From: Phillip Huggan (email@example.com)
Date: Thu Feb 23 2006 - 00:16:25 MST
Yeah, measuring the computation resources encapsulated by genes isn't shedding any light on the process of human brain intelligence, just evolution. Wheat has genes. There are a whole bunch of other factors to consider both within the intelligence generating functions of a human brain (many of which we can presently only guess regarding the locii of) and in the environment surrounding a developing brain.
I see an AGI as two parts: a superhuman physics learner (for engineering projects) and an above-average moral actor. I don't think a learned physics fact needs to be stored in any type of RAM. But AGI's moral actions; its influence on the world, will certainly have to always be everpresent in some sort of RAM. I see a Friendly AI as one that learns humans prefer to be physically and mentally healthy before it learns 17th century physics. I don't know, is it possible to limit AGI's recursive self improvement to a level only sufficient to develop and implement the ability to "value" humans before it learns other forms of engineering?
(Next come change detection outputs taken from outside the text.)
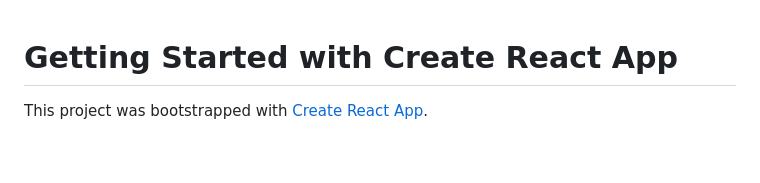
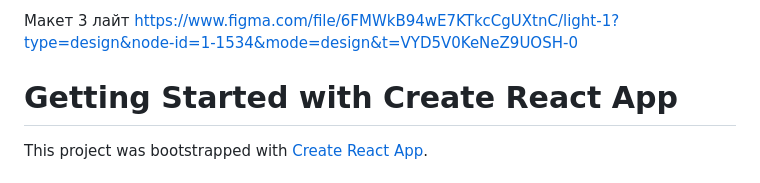
Before and after one commit to lepa1984/movies-explorer-frontend, a Markdown page: README.md, the part around the change. Drawn GitHub-style; blank space fills up the shorter version.

Commit message:
верстка, 1 итерация

```diff
--- a/README.md
+++ b/README.md
@@ -1,3 +1,6 @@
+Макет 3 лайт
+https://www.figma.com/file/6FMWkB94wE7KTkcCgUXtnC/light-1?type=design&node-id=1-1534&mode=design&t=VYD5V0KeNeZ9UOSH-0
+
 # Getting Started with Create React App
 
 This project was bootstrapped with [Create React App](https://github.com/facebook/create-react-app).
```
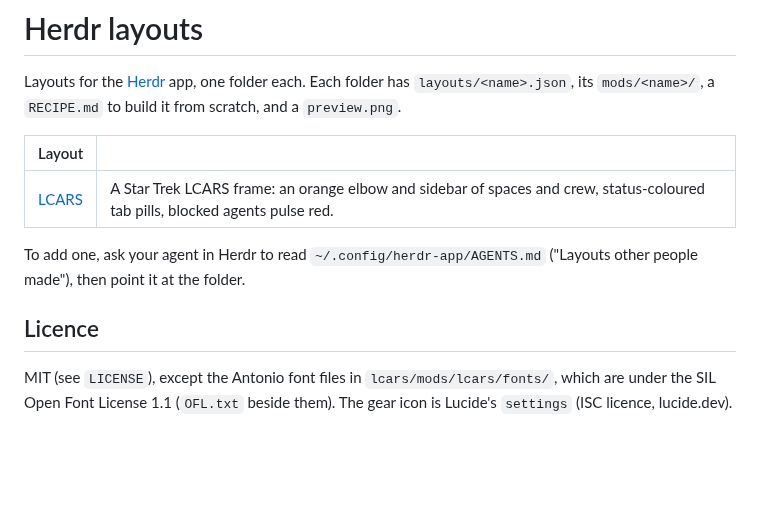
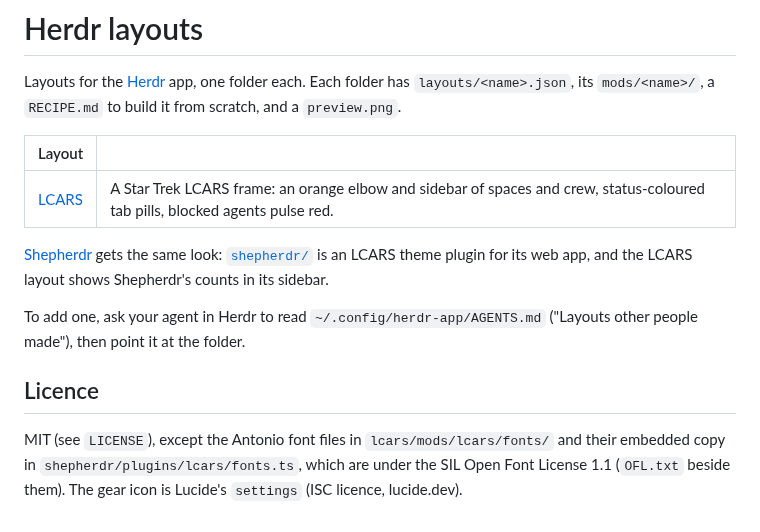
Before and after one commit to jkuepker/herdr-layouts, a Markdown page: README.md, the part around the change. GitHub-like rendering; blank space fills up the shorter version.

Commit message:
LCARS for Shepherdr: a theme plugin for its web app, and Shepherdr counts in the Herdr layout's sidebar
Co-Authored-By: Claude Opus 5.5 <noreply@anthropic.com>

```diff
--- a/README.md
+++ b/README.md
@@ -6,8 +6,10 @@ Layouts for the [Herdr](https://herdr.dev) app, one folder each. Each folder has
 | --- | --- |
 | [LCARS](lcars/RECIPE.md) | A Star Trek LCARS frame: an orange elbow and sidebar of spaces and crew, status-coloured tab pills, blocked agents pulse red. |
 
+[Shepherdr](https://github.com/eliasstravik/shepherdr) gets the same look: [`shepherdr/`](shepherdr/README.md) is an LCARS theme plugin for its web app, and the LCARS layout shows Shepherdr's counts in its sidebar.
+
 To add one, ask your agent in Herdr to read `~/.config/herdr-app/AGENTS.md` ("Layouts other people made"), then point it at the folder.
 
 ## Licence
 
-MIT (see `LICENSE`), except the Antonio font files in `lcars/mods/lcars/fonts/`, which are under the SIL Open Font License 1.1 (`OFL.txt` beside them). The gear icon is Lucide's `settings` (ISC licence, lucide.dev).
+MIT (see `LICENSE`), except the Antonio font files in `lcars/mods/lcars/fonts/` and their embedded copy in `shepherdr/plugins/lcars/fonts.ts`, which are under the SIL Open Font License 1.1 (`OFL.txt` beside them). The gear icon is Lucide's `settings` (ISC licence, lucide.dev).
```
Also changed, not shown: lcars/RECIPE.md (+13 -0 lines), shepherdr/README.md (added, +48 -0 lines), shepherdr/preview-phone.png (added), shepherdr/preview.png (added), 5 other files.
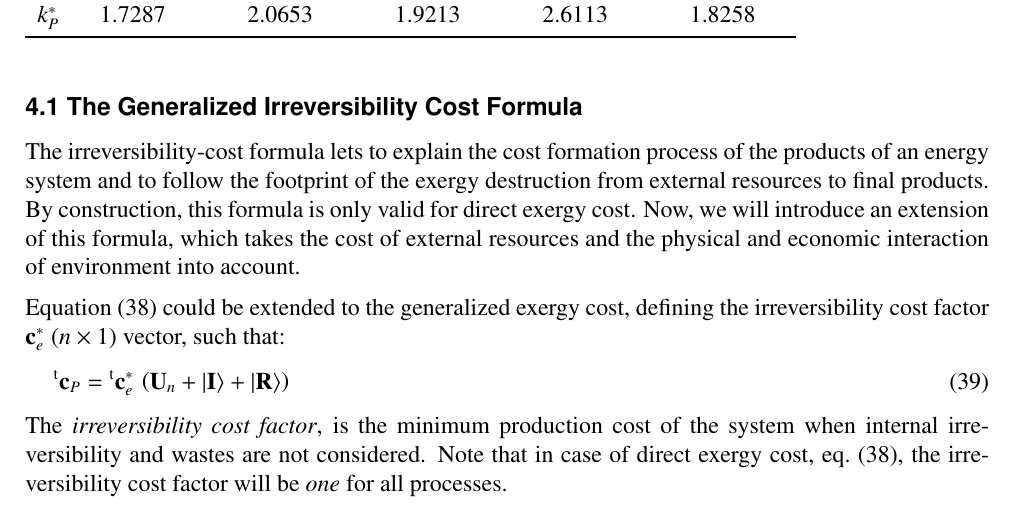
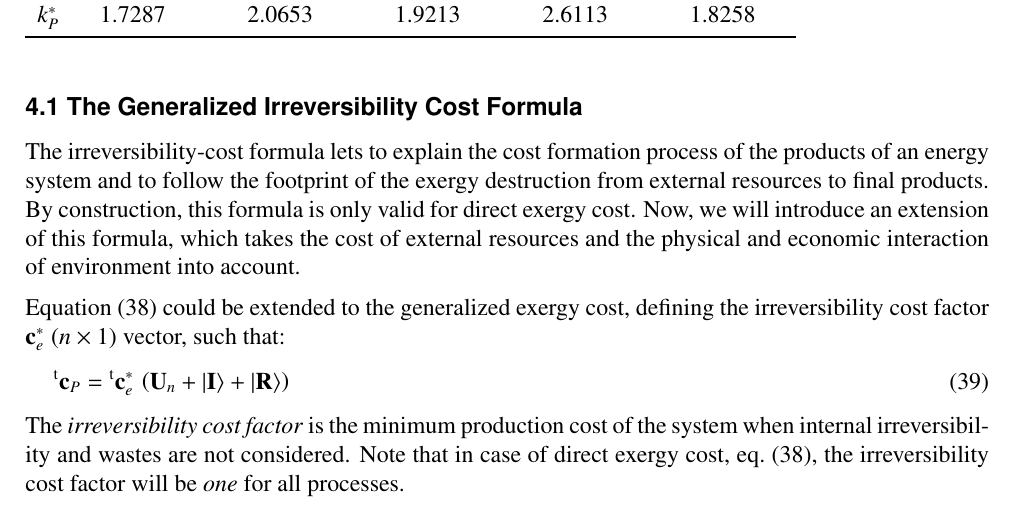
Before and after one commit to ctorrescuadra/ECOS18, a LaTeX document (p154.tex): part of page 7 of 11, cut so that both start at the same text. Compiled offline with pdfLaTeX.

Commit message:
Correct p154
Correct mistake in irreversibility cost factor

```diff
--- a/p154.tex
+++ b/p154.tex
@@ -377,7 +377,7 @@ The irreversibility-cost formula lets to explain the cost formation process of t
 \begin{equation}
 \tvm{c}_P=\tvm{c}_{e}^{*}\,\left(\vm{U}_n+\mopd{I}+\mopd{R}\right)
 \end{equation}
-The \emph{irreversibility cost factor}, is the minimum production cost of the system when  internal irreversibility and wastes are not considered. Note that in case of direct exergy cost, \cref{eq:dicf}, the irreversibility cost factor will be \emph{one} for all processes.
+The \emph{irreversibility cost factor} is the minimum production cost of the system when internal irreversibility and wastes are not considered. Note that in case of direct exergy cost, \cref{eq:dicf}, the irreversibility cost factor will be \emph{one} for all processes.
 
 In order to determine the irreversibility cost factor independently from the exergy cost, we take the following relationship:
 \begin{equation}
```
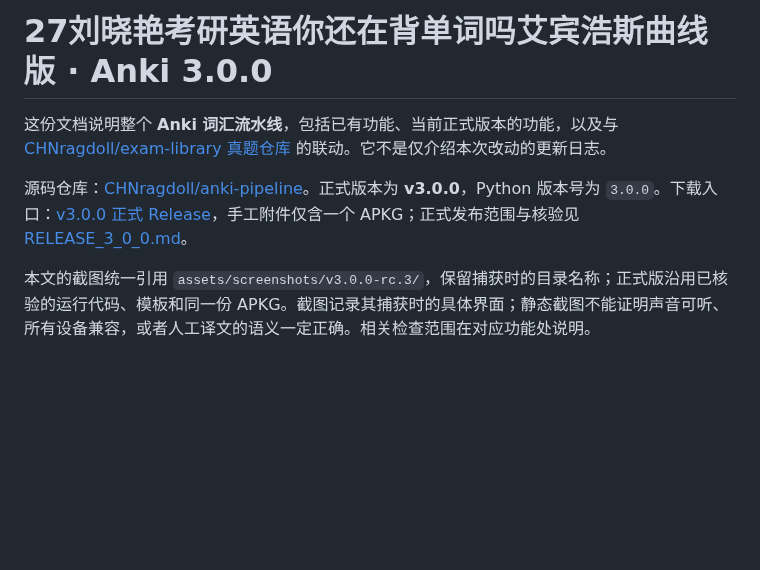
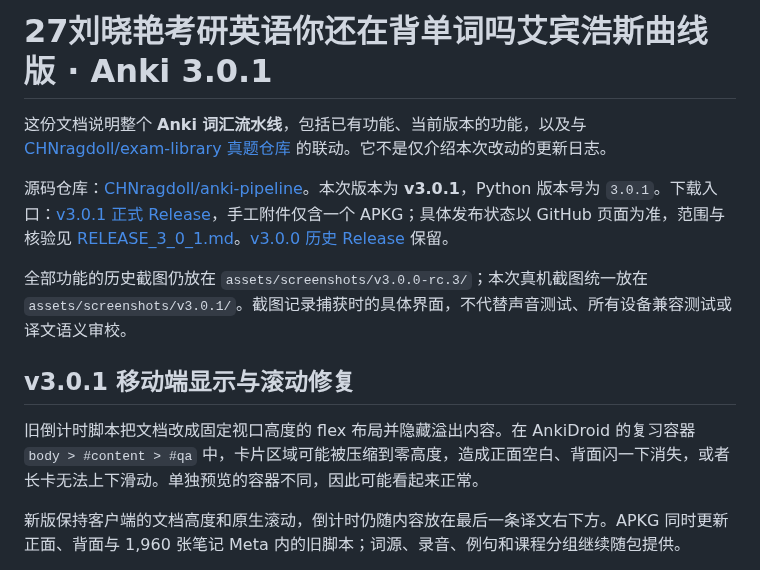
Before and after one commit to CHNragdoll/anki-pipeline, a Markdown page: README.md, the part around one of its changes. GitHub-like rendering; blank space fills up the shorter version.

```diff
--- a/README.md
+++ b/README.md
@@ -1,7 +1,14 @@
-# 27刘晓艳考研英语你还在背单词吗艾宾浩斯曲线版 · Anki 3.0.0
-
-这份文档说明整个 **Anki 词汇流水线**，包括已有功能、当前正式版本的功能，以及与 [CHNragdoll/exam-library 真题仓库](https://github.com/CHNragdoll/exam-library) 的联动。它不是仅介绍本次改动的更新日志。
-
-源码仓库：[CHNragdoll/anki-pipeline](https://github.com/CHNragdoll/anki-pipeline)。正式版本为 **v3.0.0**，Python 版本号为 `3.0.0`。下载入口：[v3.0.0 正式 Release](https://github.com/CHNragdoll/anki-pipeline/releases/tag/v3.0.0)，手工附件仅含一个 APKG；正式发布范围与核验见 [RELEASE_3_0_0.md](docs/RELEASE_3_0_0.md)。
-
-本文的截图统一引用 `assets/screenshots/v3.0.0-rc.3/`，保留捕获时的目录名称；正式版沿用已核验的运行代码、模板和同一份 APKG。截图记录其捕获时的具体界面；静态截图不能证明声音可听、所有设备兼容，或者人工译文的语义一定正确。相关检查范围在对应功能处说明。
+# 27刘晓艳考研英语你还在背单词吗艾宾浩斯曲线版 · Anki 3.0.1
+
+这份文档说明整个 **Anki 词汇流水线**，包括已有功能、当前版本的功能，以及与 [CHNragdoll/exam-library 真题仓库](https://github.com/CHNragdoll/exam-library) 的联动。它不是仅介绍本次改动的更新日志。
+
+源码仓库：[CHNragdoll/anki-pipeline](https://github.com/CHNragdoll/anki-pipeline)。本次版本为 **v3.0.1**，Python 版本号为 `3.0.1`。下载入口：[v3.0.1 正式 Release](https://github.com/CHNragdoll/anki-pipeline/releases/tag/v3.0.1)，手工附件仅含一个 APKG；具体发布状态以 GitHub 页面为准，范围与核验见 [RELEASE_3_0_1.md](docs/RELEASE_3_0_1.md)。[v3.0.0 历史 Release](https://github.com/CHNragdoll/anki-pipeline/releases/tag/v3.0.0) 保留。
+
+全部功能的历史截图仍放在 `assets/screenshots/v3.0.0-rc.3/`；本次真机截图统一放在 `assets/screenshots/v3.0.1/`。截图记录捕获时的具体界面，不代替声音测试、所有设备兼容测试或译文语义审校。
+
+## v3.0.1 移动端显示与滚动修复
+
+旧倒计时脚本把文档改成固定视口高度的 flex 布局并隐藏溢出内容。在 AnkiDroid 的复习容器 `body > #content > #qa` 中，卡片区域可能被压缩到零高度，造成正面空白、背面闪一下消失，或者长卡无法上下滑动。单独预览的容器不同，因此可能看起来正常。
+
+新版保持客户端的文档高度和原生滚动，倒计时仍随内容放在最后一条译文右下方。APKG 同时更新正面、背面与 1,960 张笔记 Meta 内的旧脚本；词源、录音、例句和课程分组继续随包提供。
+
```
Also changed, not shown: other parts of README.md (+11 -0 lines), CHANGELOG.md (+7 -0 lines), docs/PROJECT_PROFILE.md (+6 -6 lines), docs/RELEASE_3_0_1.md (added, +97 -0 lines), assets/screenshots/v3.0.1/huawei-ambition-bottom.png (added), assets/screenshots/v3.0.1/huawei-ambition-front-answer.png (added), assets/screenshots/v3.0.1/huawei-embarrass-front-answer.png (added), assets/screenshots/v3.0.1/huawei-fare-front-answer.png (added), 9 other files.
Or does recursive improvement necessarily pick up physics along the way?
Brian Atkins <firstname.lastname@example.org> wrote:
Mikko Särelä wrote:
> Anything wrong with my analysis?
I've tried pondering this issue before (it would help if I actually knew a great
deal about biology, etc., but I don't), and I come to the conclusion that it
must be inaccurate to try and relate computer bits to base pair data. The reason
is because I think you have to take into account the tremendous amount of "data
compression" involved in the base pair information.
Let's take for example what happens when you run a typical piece of computer
software on a PC vs. what happens when you "run" some DNA/RNA in a live cell. In
the PC, the bits on the hard drive (DNA) aren't usually even compressed, and are
simply loaded into RAM (transfer via RNA) and run (via ribosomes etc.)
sequentially or via simple jumps. Unless the program that runs is compressed
down beforehand into extremely crazily reduced forms (such as perhaps in a
assembly language coder contest by some insanely good hacker), what it produces
when run isn't a great deal more complex than what was sitting on the hard drive.
By contrast, the whole cellular system has evolved to take extreme advantage of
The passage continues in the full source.